I want to go shopping. I need to go shopping. My shoes are on and I’ve got my coat in my hand. An old man shuffles past the window.
I look into the hallway mirror. “For f**k’s sake, Yan. Get out there.” My eyes are sad; my shoulders are slumped like my anxiety has mass, hanging down my back and dragging.
So I open the door, slipping into my coat as I stride through the gate. “Confidence is looking the dragon in its eyes, Yan. It doesn’t matter that you’re scared. Everybody gets scared sometimes.”
Anxiety is not my biggest issue. My bane is a double-headed axe – cruel, intrusive thoughts and sweeping depression. If Crow is my OCD, constantly in my skies, then my anxiety is a jack-in-a-box, wound up and tense, seven days or seven seconds away from leaping out and pouncing. 123456712345671234567…
When she comes she casts a vast shadow, raking her nails down a blackboard. “The whole world is watching, Mr. Baskets. And they’re not impressed.”
I look into the hallway mirror. At those shadows under my eyes.
“I’m fine,” I whisper, more in hope than confirmation.
“No, you’re not, you’re useless,” sniggers Crow.
“I’ve done OK with the hand I’ve been dealt.” I cringe inside; how I hate those cliches.
“This is not a game of cards, Yan.”
“I know, it’s a metaphor.”
“OK, so if life’s a game of poker, you should have bluffed.”
“I bluff every day.”
“Should’ve tried harder, Yan my man!”
“But you’re a worthy opponent.”
“I cheat!” shouts Crow, and pulls out the ace of clubs from his beneath his wings. “Those that succeed in life have to be ruthless, or lucky. And you’re neither.”
Whatever I do or say, it’s never enough; Crow tells me that I’m ugly and weak and too thin and too fat and not funny and too silly and people are watching me and they know I’m useless and I know this is stupid but Crow’s claws are wringing out my nerves like a wet tea towel.
I get hot and angry, frustrated at my weakness. I often head back home before my task is over, slump into a chair and wish I was asleep in a room in a castle underground. Lock the doors and crawl into the cellar, head in my hands, listening to that jack in the box swinging on its springs – devious in the candlelight.
I recently went to a local music festival, and when I spoke with people I knew in the crowd, I saw myself from above – a crow’s-eye view – hands gesticulating, fake laughs in fits and spurts – like the crack of sniper-fire in the mountains. Did those people suspect I was burning up inside? The bead of sweat running down my cheek was a subtle clue, but they were looking right through me.

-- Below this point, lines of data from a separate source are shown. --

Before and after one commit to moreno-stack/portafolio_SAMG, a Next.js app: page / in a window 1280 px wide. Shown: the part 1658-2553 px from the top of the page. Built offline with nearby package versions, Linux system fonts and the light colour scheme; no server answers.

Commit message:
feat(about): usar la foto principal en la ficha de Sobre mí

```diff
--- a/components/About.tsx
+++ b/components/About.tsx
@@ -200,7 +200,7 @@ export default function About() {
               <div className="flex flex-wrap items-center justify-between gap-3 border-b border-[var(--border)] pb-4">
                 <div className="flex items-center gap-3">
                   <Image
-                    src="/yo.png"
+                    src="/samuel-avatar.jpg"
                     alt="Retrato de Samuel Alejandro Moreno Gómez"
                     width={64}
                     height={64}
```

“I think he was on drugs,” I imagined them saying when I lost myself in the throng. Head looking down, constantly rethinking, avoiding eye contact, scalp itching like it was on fire. Why did I come here? Because if I didn’t do these things, what would be the point? I’ve already wasted a lifetime in bed or hiding in plain sight on the couch. “I’ve got a headache, I think I’ll stay here today.”
I got drunk at the festival, and the evening was easier to negotiate, but I often ask myself, “What’s the worst that could happen?”
Crow hops into my knee, but I already know the answer before he spits his poison onto my lap.
“I could die!” I snap. “Or something could happen that would result in my death.”
Crow nods his head in agreement.
“So fuck it! Let’s go. I’ve already put in motion the first steps of my death. It’s the butterfly effect.” Every decision I make nudges me closer to my dying breath. Just sitting here on the couch is a decision in itself. The fact that I’m here and not over there is proof of a chosen path. And whichever path we choose leads to our inevitable extinction. Certain decisions may enable us to live longer, but relative to the age of the universe, it is infinitesimal. The final destination is the same for us all, it’s just how we choose to get there.
So I choose to venture outside and sweat it out some days, whereas other times I lay in bed and lose myself in a loop of thought. There are days when I force myself out, mumbling under my breath that I’m going to die anyway so it may as well be today, in the local supermarket, squeezing avocados or filling my bags at the cash register. I admit this may not seem ideal, but it does get me out of the house. It has enabled me to travel across the world, daydreaming of my demise on a dusty bus through Honduras, looking at my reflection in a dirty window, uttering ‘f**k it,’ under my breath, or slumped in the back of a crowded Toyota Hilux, scrutinised by strangers, as it grinds across the Sahara desert in the dead of night – it’s hard to explain the sickness I feel in my stomach when I’m on these trips. I guess I’m a glutton for punishment.
In a thousand years we’ll all be dead, anyway, and that goes for you too, Crow.